In his social life Dr. Henrotin is considered an all-round “good fellow,” and could he spare time from his many and arduous duties would be in constant social demand.  Added to an unusually fine physique are many engaging qualities of head and heart.  Exceedingly well-read, with an extended knowledge of all subjects of practical interest, not alone as regards his profession, but in the wider range of arts and sciences and in social and political economy; conscientious, warm-hearted, generous, a consistent believer in the Divine injunction to do unto others as you would have them do unto you, he is a man whose friendship is considered an honor by those who are fortunate enough to possess it.  For some years he has been a member of the Union Club, though in his busy life he finds little time to spare for its pleasures and recreations.  In politics he is a Democrat, but is not bound by hard-and-fast party lines, voting for men whom he thinks are conscientious enough to support correct principles.

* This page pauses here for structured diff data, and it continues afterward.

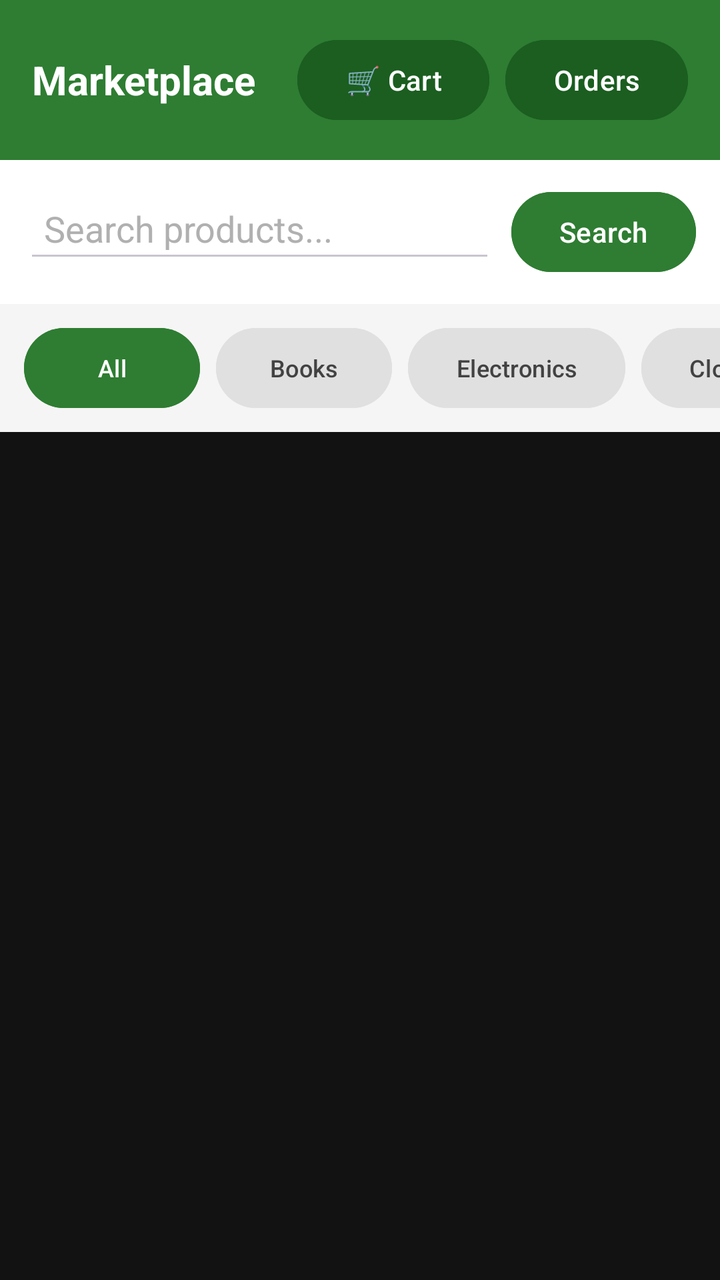
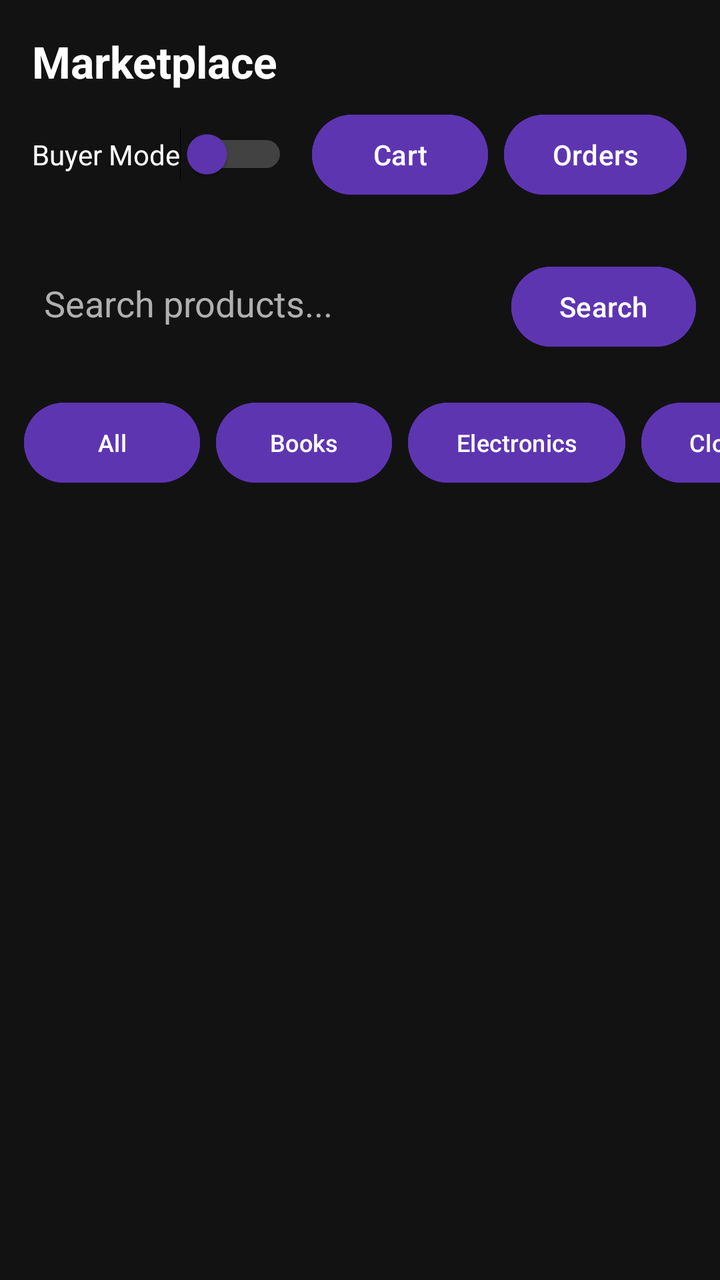

Compare the two renders of this Android layout. The source of the first and the diff that turns it into the second are given below.
<!-- AndroidManifest.xml: application theme Theme.CampusCycle -->
<!-- res/layout/activity_marketplace.xml -->
<?xml version="1.0" encoding="utf-8"?>
<LinearLayout xmlns:android="http://schemas.android.com/apk/res/android"
    android:layout_width="match_parent"
    android:layout_height="match_parent"
    android:orientation="vertical"
    android:background="@color/background">

    <LinearLayout
        android:layout_width="match_parent"
        android:layout_height="wrap_content"
        android:background="#2E7D32"
        android:padding="16dp"
        android:gravity="center_vertical"
        android:orientation="horizontal">

        <TextView
            android:layout_width="0dp"
            android:layout_height="wrap_content"
            android:layout_weight="1"
            android:text="Marketplace"
            android:textColor="@color/textPrimary"
            android:textSize="20sp"
            android:textStyle="bold"/>

        <Button
            android:id="@+id/btnCart"
            android:layout_width="wrap_content"
            android:layout_height="wrap_content"
            android:text="🛒 Cart"
            android:backgroundTint="#1B5E20"
            android:textColor="#FFFFFF"
            android:layout_marginEnd="8dp"/>

        <Button
            android:id="@+id/btnOrderHistory"
            android:layout_width="wrap_content"
            android:layout_height="wrap_content"
            android:text="Orders"
            android:backgroundTint="#1B5E20"
            android:textColor="#FFFFFF"/>
    </LinearLayout>

    <LinearLayout
        android:layout_width="match_parent"
        android:layout_height="wrap_content"
        android:orientation="horizontal"
        android:padding="12dp"
        android:background="#FFFFFF">

        <EditText
            android:id="@+id/etSearch"
            android:layout_width="0dp"
            android:layout_height="wrap_content"
            android:layout_weight="1"
            android:hint="Search products..."
            android:inputType="text"
            android:padding="10dp"
            android:layout_marginEnd="8dp"
            android:textColor="@color/textPrimary"
            android:textColorHint="@color/textSecondary"/>

        <Button
            android:id="@+id/btnSearch"
            android:layout_width="wrap_content"
            android:layout_height="wrap_content"
            android:text="Search"
            android:backgroundTint="#2E7D32"
            android:textColor="#FFFFFF"/>
    </LinearLayout>

    <HorizontalScrollView
        android:layout_width="match_parent"
        android:layout_height="wrap_content"
        android:scrollbars="none"
        android:background="#F5F5F5"
        android:paddingTop="8dp"
        android:paddingBottom="8dp">

        <LinearLayout
            android:id="@+id/llCategories"
            android:layout_width="wrap_content"
            android:layout_height="wrap_content"
            android:orientation="horizontal"
            android:paddingLeft="12dp"
            android:paddingRight="12dp">

            <Button
                android:id="@+id/btnCatAll"
                android:layout_width="wrap_content"
                android:layout_height="wrap_content"
                android:text="All"
                android:backgroundTint="#2E7D32"
                android:textColor="#FFFFFF"
                android:textSize="12sp"
                android:layout_marginEnd="8dp"/>

            <Button
                android:id="@+id/btnCatBooks"
                android:layout_width="wrap_content"
                android:layout_height="wrap_content"
                android:text="Books"
                android:backgroundTint="#E0E0E0"
                android:textColor="#424242"
                android:textSize="12sp"
                android:layout_marginEnd="8dp"/>

            <Button
                android:id="@+id/btnCatElectronics"
                android:layout_width="wrap_content"
                android:layout_height="wrap_content"
                android:text="Electronics"
                android:backgroundTint="#E0E0E0"
                android:textColor="#424242"
                android:textSize="12sp"
                android:layout_marginEnd="8dp"/>

            <Button
                android:id="@+id/btnCatClothing"
                android:layout_width="wrap_content"
                android:layout_height="wrap_content"
                android:text="Clothing"
                android:backgroundTint="#E0E0E0"
                android:textColor="#424242"
                android:textSize="12sp"
                android:layout_marginEnd="8dp"/>

            <Button
                android:id="@+id/btnCatFurniture"
                android:layout_width="wrap_content"
                android:layout_height="wrap_content"
                android:text="Furniture"
                android:backgroundTint="#E0E0E0"
                android:textColor="#424242"
                android:textSize="12sp"
                android:layout_marginEnd="8dp"/>

            <Button
                android:id="@+id/btnCatOther"
                android:layout_width="wrap_content"
                android:layout_height="wrap_content"
                android:text="Other"
                android:backgroundTint="#E0E0E0"
                android:textColor="#424242"
                android:textSize="12sp"/>

        </LinearLayout>
    </HorizontalScrollView>

    <ListView
        android:id="@+id/lvProducts"
        android:layout_width="match_parent"
        android:layout_height="0dp"
        android:layout_weight="1"
        android:divider="#E0E0E0"
        android:dividerHeight="1dp"
        android:padding="8dp"/>

    <TextView
        android:id="@+id/tvEmpty"
        android:layout_width="match_parent"
        android:layout_height="wrap_content"
        android:text="No products found."
        android:gravity="center"
        android:textColor="@color/textPrimary"
        android:textSize="15sp"
        android:padding="40dp"
        android:visibility="gone"/>

</LinearLayout>
<!-- resources referenced by this layout -->
<resources>
  <color name="background">#121212</color>
  <color name="textPrimary">#FFFFFF</color>
  <color name="textSecondary">#B0B0B0</color>
  <style name="Theme.CampusCycle" parent="Theme.Material3.Dark.NoActionBar">
          <item name="colorPrimary">@color/primary</item>
          <item name="colorPrimaryVariant">@color/primaryDark</item>
          <item name="colorSecondary">@color/accent</item>
      </style>
  <color name="primary">#5E35B1</color>
  <color name="primaryDark">#4527A0</color>
  <color name="accent">#42A5F5</color>
</resources>

<!-- the commit's change to res/layout/activity_marketplace.xml (unified diff, before → after) -->
@@ -8,36 +8,57 @@
     <LinearLayout
         android:layout_width="match_parent"
         android:layout_height="wrap_content"
-        android:background="#2E7D32"
-        android:padding="16dp"
-        android:gravity="center_vertical"
-        android:orientation="horizontal">
+        android:orientation="vertical"
+        android:background="@color/background"
+        android:padding="16dp">
 
         <TextView
-            android:layout_width="0dp"
+            android:layout_width="match_parent"
             android:layout_height="wrap_content"
-            android:layout_weight="1"
             android:text="Marketplace"
             android:textColor="@color/textPrimary"
-            android:textSize="20sp"
-            android:textStyle="bold"/>
+            android:textSize="22sp"
+            android:textStyle="bold"
+            android:maxLines="1"
+            android:ellipsize="end"
+            android:layout_marginBottom="8dp"/>
 
-        <Button
-            android:id="@+id/btnCart"
-            android:layout_width="wrap_content"
+        <LinearLayout
+            android:layout_width="match_parent"
             android:layout_height="wrap_content"
-            android:text="🛒 Cart"
-            android:backgroundTint="#1B5E20"
-            android:textColor="#FFFFFF"
-            android:layout_marginEnd="8dp"/>
+            android:orientation="horizontal"
+            android:gravity="center_vertical">
 
-        <Button
-            android:id="@+id/btnOrderHistory"
-            android:layout_width="wrap_content"
-            android:layout_height="wrap_content"
-            android:text="Orders"
-            android:backgroundTint="#1B5E20"
-            android:textColor="#FFFFFF"/>
+            <Switch
+                android:id="@+id/switchRoleMarketplace"
+                android:layout_width="wrap_content"
+                android:layout_height="wrap_content"
+                android:text="Buyer Mode"
+                android:textColor="@color/textPrimary"
+                android:checked="false"
+                android:thumbTint="@color/primary"
+                android:trackTint="@color/textSecondary"
+                android:layout_marginEnd="12dp"/>
+
+            <Button
+                android:id="@+id/btnCart"
+                android:layout_width="wrap_content"
+                android:layout_height="wrap_content"
+                android:text="Cart"
+                android:backgroundTint="@color/primary"
+                android:textColor="@color/white"
+                android:layout_marginEnd="8dp"/>
+
+            <Button
+                android:id="@+id/btnOrderHistory"
+                android:layout_width="wrap_content"
+                android:layout_height="wrap_content"
+                android:text="Orders"
+                android:backgroundTint="@color/primary"
+                android:textColor="@color/white"/>
+
+        </LinearLayout>
+
     </LinearLayout>
 
     <LinearLayout
@@ -45,7 +66,7 @@
         android:layout_height="wrap_content"
         android:orientation="horizontal"
         android:padding="12dp"
-        android:background="#FFFFFF">
+        android:background="@color/background">
 
         <EditText
             android:id="@+id/etSearch"
@@ -57,22 +78,23 @@
             android:padding="10dp"
             android:layout_marginEnd="8dp"
             android:textColor="@color/textPrimary"
-            android:textColorHint="@color/textSecondary"/>
+            android:textColorHint="@color/textSecondary"
+            android:background="@android:color/transparent"/>
 
         <Button
             android:id="@+id/btnSearch"
             android:layout_width="wrap_content"
             android:layout_height="wrap_content"
             android:text="Search"
-            android:backgroundTint="#2E7D32"
-            android:textColor="#FFFFFF"/>
+            android:backgroundTint="@color/primary"
+            android:textColor="@color/white"/>
     </LinearLayout>
 
     <HorizontalScrollView
         android:layout_width="match_parent"
         android:layout_height="wrap_content"
         android:scrollbars="none"
-        android:background="#F5F5F5"
+        android:background="@color/background"
         android:paddingTop="8dp"
         android:paddingBottom="8dp">
 
@@ -89,8 +111,8 @@
                 android:layout_width="wrap_content"
                 android:layout_height="wrap_content"
                 android:text="All"
-                android:backgroundTint="#2E7D32"
-                android:textColor="#FFFFFF"
+                android:backgroundTint="@color/primary"
+                android:textColor="@color/white"
                 android:textSize="12sp"
                 android:layout_marginEnd="8dp"/>
 
@@ -99,8 +121,8 @@
                 android:layout_width="wrap_content"
                 android:layout_height="wrap_content"
                 android:text="Books"
-                android:backgroundTint="#E0E0E0"
-                android:textColor="#424242"
+                android:backgroundTint="@color/primary"
+                android:textColor="@color/white"
                 android:textSize="12sp"
                 android:layout_marginEnd="8dp"/>
 
@@ -109,8 +131,8 @@
                 android:layout_width="wrap_content"
                 android:layout_height="wrap_content"
                 android:text="Electronics"
-                android:backgroundTint="#E0E0E0"
-                android:textColor="#424242"
+                android:backgroundTint="@color/primary"
+                android:textColor="@color/white"
                 android:textSize="12sp"
                 android:layout_marginEnd="8dp"/>
 
@@ -119,8 +141,8 @@
                 android:layout_width="wrap_content"
                 android:layout_height="wrap_content"
                 android:text="Clothing"
-                android:backgroundTint="#E0E0E0"
-                android:textColor="#424242"
+                android:backgroundTint="@color/primary"
+                android:textColor="@color/white"
                 android:textSize="12sp"
                 android:layout_marginEnd="8dp"/>
 
@@ -129,8 +151,8 @@
                 android:layout_width="wrap_content"
                 android:layout_height="wrap_content"
                 android:text="Furniture"
-                android:backgroundTint="#E0E0E0"
-                android:textColor="#424242"
+                android:backgroundTint="@color/primary"
+                android:textColor="@color/white"
                 android:textSize="12sp"
                 android:layout_marginEnd="8dp"/>
 
@@ -139,8 +161,8 @@
                 android:layout_width="wrap_content"
                 android:layout_height="wrap_content"
                 android:text="Other"
-                android:backgroundTint="#E0E0E0"
-                android:textColor="#424242"
+                android:backgroundTint="@color/primary"
+                android:textColor="@color/white"
                 android:textSize="12sp"/>
 
         </LinearLayout>
@@ -151,9 +173,10 @@
         android:layout_width="match_parent"
         android:layout_height="0dp"
         android:layout_weight="1"
-        android:divider="#E0E0E0"
+        android:divider="#333333"
         android:dividerHeight="1dp"
         android:padding="8dp"/>
+
 
     <TextView
         android:id="@+id/tvEmpty"
<!-- resource entries referenced after the edit -->
@@ -3,6 +3,7 @@
   <color name="background">#121212</color>
   <color name="textPrimary">#FFFFFF</color>
   <color name="textSecondary">#B0B0B0</color>
+  <color name="white">#FFFFFFFF</color>
   <style name="Theme.CampusCycle" parent="Theme.Material3.Dark.NoActionBar">
           <item name="colorPrimary">@color/primary</item>
           <item name="colorPrimaryVariant">@color/primaryDark</item>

In the spring of 1873 the Doctor married Miss Emily Prussing, a daughter of Charles G. Prussing, a well-known pioneer of Chicago.   Mrs. Henrotin is a woman of many accomplishments and graces of character, and has been a help and inspiration to her husband in a thousand and one ways.  Of an artistic temperament, she has distinguished herself especially as an amateur painter, and her home is famous for its beautiful surroundings, as well as for the genial hospitality which abounds within its walls.

                                -- Submitted on 9/5/99 by Sherri Hessick ( slhessick@crosswinds.net )